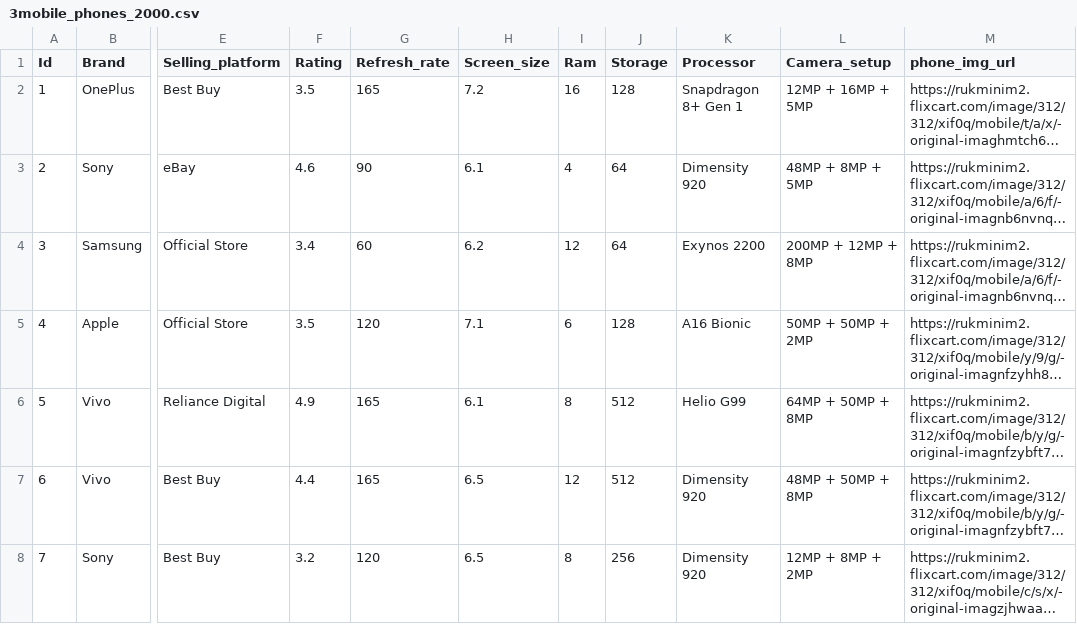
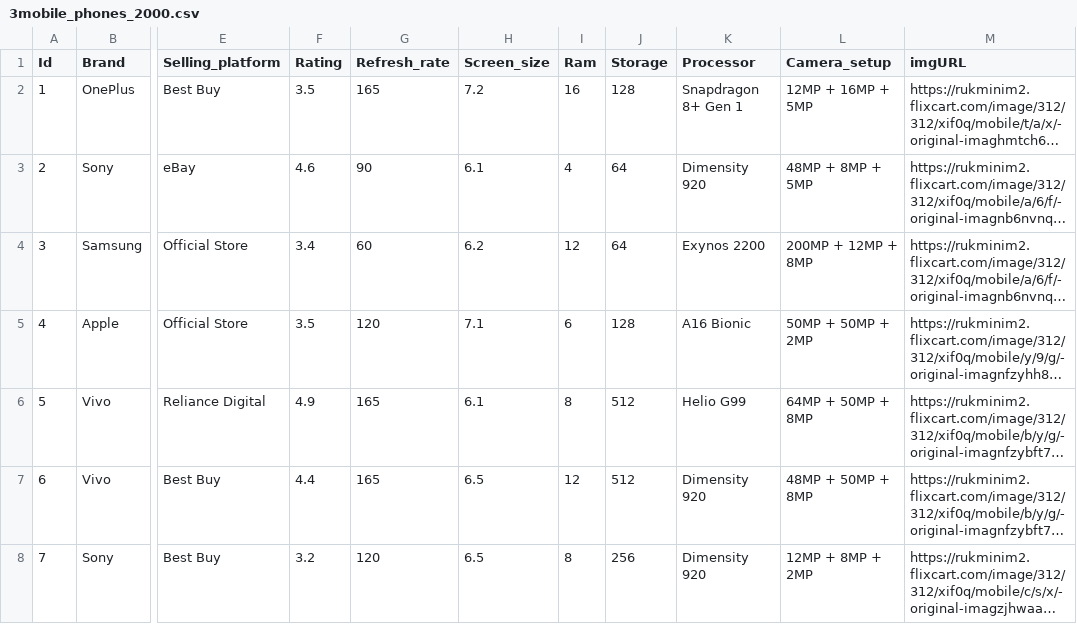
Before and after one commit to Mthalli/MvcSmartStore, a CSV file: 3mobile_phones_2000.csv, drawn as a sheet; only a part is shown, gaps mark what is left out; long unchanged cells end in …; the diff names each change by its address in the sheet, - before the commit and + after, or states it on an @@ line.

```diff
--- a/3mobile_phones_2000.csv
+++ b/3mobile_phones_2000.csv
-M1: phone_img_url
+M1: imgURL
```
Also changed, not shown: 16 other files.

- [ACTIVITY]: All lines with the word "shown" are needed; pull them from the entries and copy each.

- [TASK RESULT]:
Before and after one commit to Mthalli/MvcSmartStore, a CSV file: 3mobile_phones_2000.csv, drawn as a sheet; only a part is shown, gaps mark what is left out; long unchanged cells end in …; the diff names each change by its address in the sheet, - before the commit and + after, or states it on an @@ line.
Also changed, not shown: 16 other files.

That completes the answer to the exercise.